Returning now to Acts 19 and the seven sons of Sceva,[iv] it is said in the story of the exorcist/priests that they were overcome by the evil they claimed to have power to dispel, and this became known to both Jew and Greek throughout the province of Asia. How did it become known? Paul and company decided to take up an offering for those at Jerusalem, the very priestly believers (cp. Acts 6:7) whose tithes were withheld by the priesthood of Annas (Sceva). Paul wrote to the Corinthians to make ready on the first day of the Weeks (1Corinthians 16:1-8). This was the day in the spring when normal harvesting began in Palestine. It was also the anniversary of our Lord’s resurrection. In fact, knowledge that the priesthood of the seven sons of Annas (Sceva) was overcome by the evil they, in name, attempted to expel spread throughout the province of Asia, Galatia, Macedonia and Achaia, because Paul told them of the need of the priests, some of whom had starved to death, which is pictured above in Lazarus’ hope for the crumbs from the table of the rich man (Jonathan, high priest at the time of Paul’s 3rd missionary journey; or Matthias, high priest at Luke’s publishing of Acts and son of Theophilus–Luke’s addressee) whose table was full of the tithes belonging to the faithful priests who had little power to object for their mistreatment.
There are other comparisons that could be made from both Luke and Acts to show an underlying theme that confronts Theophilus and the priesthood of Annas with their sins, but this should suffice for my purpose at this point in the book of Acts. Let me remind anyone who reads this, that the idea of Luke’s theme and the identity of Theophilus I received through reading Lee Dahn’s blog which can be found HERE on blogspot and HERE on wordpress.
[i] Josephus, Antiquities of the Jews; book 20, chapter 9, paragraph 2
[ii] Josephus Antiquities of the Jews, book 20, chapter 8, paragraph 8
[iii] Josephus, Antiquities of the Jews, book 20, chapter 8, paragraph 5-6
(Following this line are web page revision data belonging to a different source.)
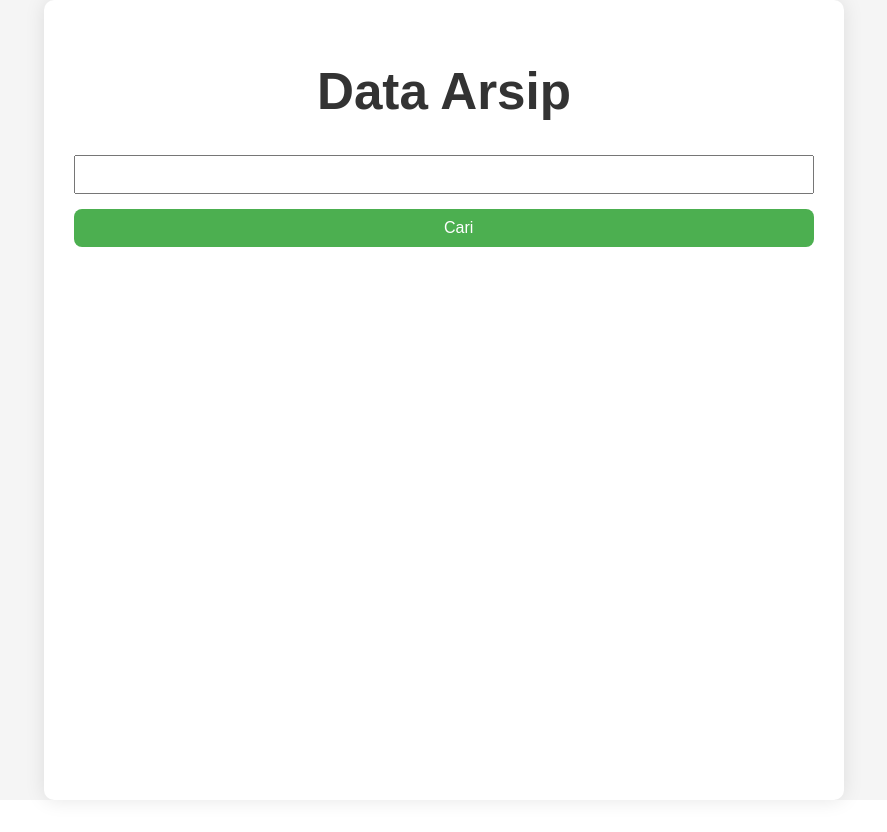
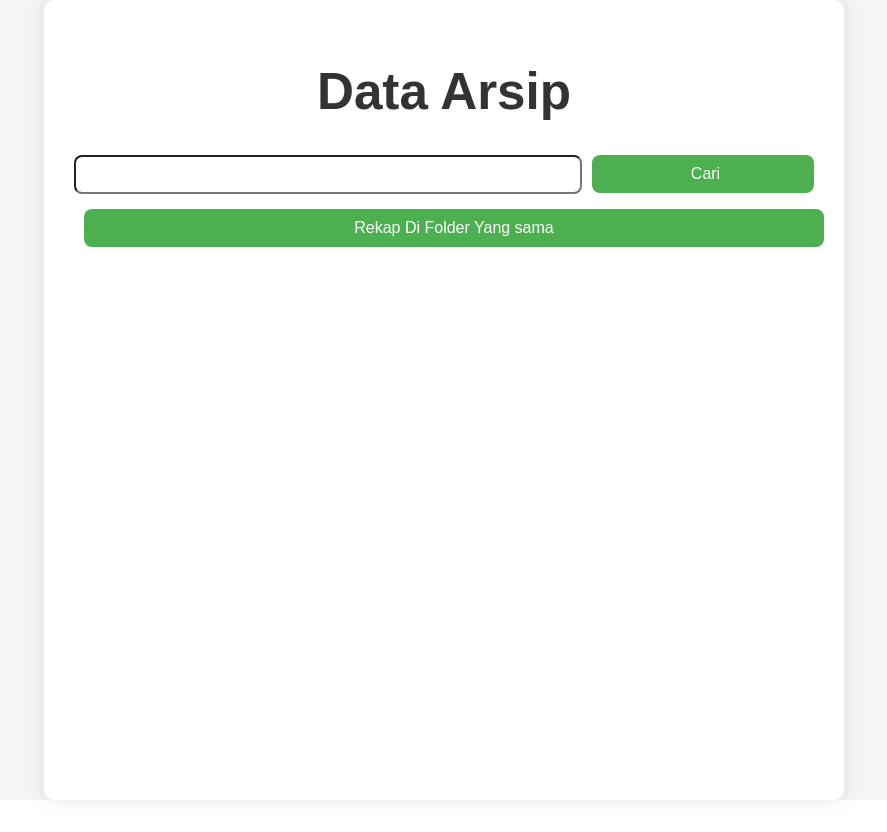
Before and after one commit to OtnielSitohang/arsip-balmon-front, a React (Vite) app: page /Input in a window 1280 px wide. Shown: the whole page, without its empty margins (196-1083 px from the left). Built offline with nearby package versions, Linux system fonts and the light colour scheme.

Commit message:
Sidebar On Progres but still hava a problem

```diff
--- a/package.json
+++ b/package.json
@@ -10,6 +10,8 @@
     "preview": "vite preview"
   },
   "dependencies": {
+    "@coreui/coreui": "^4.3.0",
+    "@coreui/react": "^4.11.1",
     "axios": "^1.6.5",
     "bootstrap": "^5.3.2",
     "react": "^18.2.0",
@@ -17,8 +19,11 @@
     "react-bootstrap-sweetalert": "^5.2.0",
     "react-dom": "^18.2.0",
     "react-icons": "^5.0.1",
+    "react-pro-sidebar": "^1.1.0-alpha.2",
     "react-router-dom": "^6.21.3",
     "react-toastify": "^10.0.4",
+    "simplebar": "^6.2.5",
+    "simplebar-react": "^3.2.4",
     "sonner": "^1.3.1",
     "sweetalert2": "^11.10.4"
   },
--- a/src/App.jsx
+++ b/src/App.jsx
@@ -16,7 +16,7 @@ function App() {
           <img src={reactLogo} className="logo react" alt="React logo" />
         </a>
       </div>
-      <h1>Vite + React</h1>
+      <h1>Arskp Balmon</h1>
       <div className="card">
         <button onClick={() => setCount((count) => count + 1)}>
           count is {count}
--- a/src/pages/ArsipBalom.jsx
+++ b/src/pages/ArsipBalom.jsx
@@ -159,16 +159,28 @@ const ArsipBalom = () => {
     <div className="container">
     <h1>Data Arsip</h1>
 
+<div style={{ display: 'flex', alignItems: 'center' }}>
   <input
     type="text"
     value={kodeArsip}
     onChange={(e) => setKodeArsip(e.target.value)}
     onKeyPress={handleKeyPress}
+    style={{
+      marginRight: '10px',
+      flex: '1',
+      padding: '10px',
+      borderRadius: '8px', // Adjust the border-radius as needed
+    }}
   />
-      <button onClick={fetchData} style={{ display: 'flex', alignItems: 'center', padding: '10px' }}>
-        <i className="fa fa-search" style={{ marginRight: '50%' }}></i>
-        Cari
+  <button onClick={fetchData} style={{ padding: '10px', width: '30%' }}>
+    <i className="fa fa-search" style={{ marginRight: '5px' }}></i> Cari
   </button>
+</div>
+
+<button style={{ marginLeft: '10px', padding: '10px' }}>
+  Rekap Di Folder Yang sama
+</button>
+
 
       {errorMessage && <p style={{ color: 'red' }}>{errorMessage}</p>}
 
```
Also changed, not shown: 1 other file (tests, documents, lock files or other folders). Lines whose indentation alone changed are shown as unchanged.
[iv] Sceva is from the Latin, meaning left handed and by implication: sinister or evil, which is supposed to describe Annas, the high priest and head of the most renown family of priests in the 1st century CE.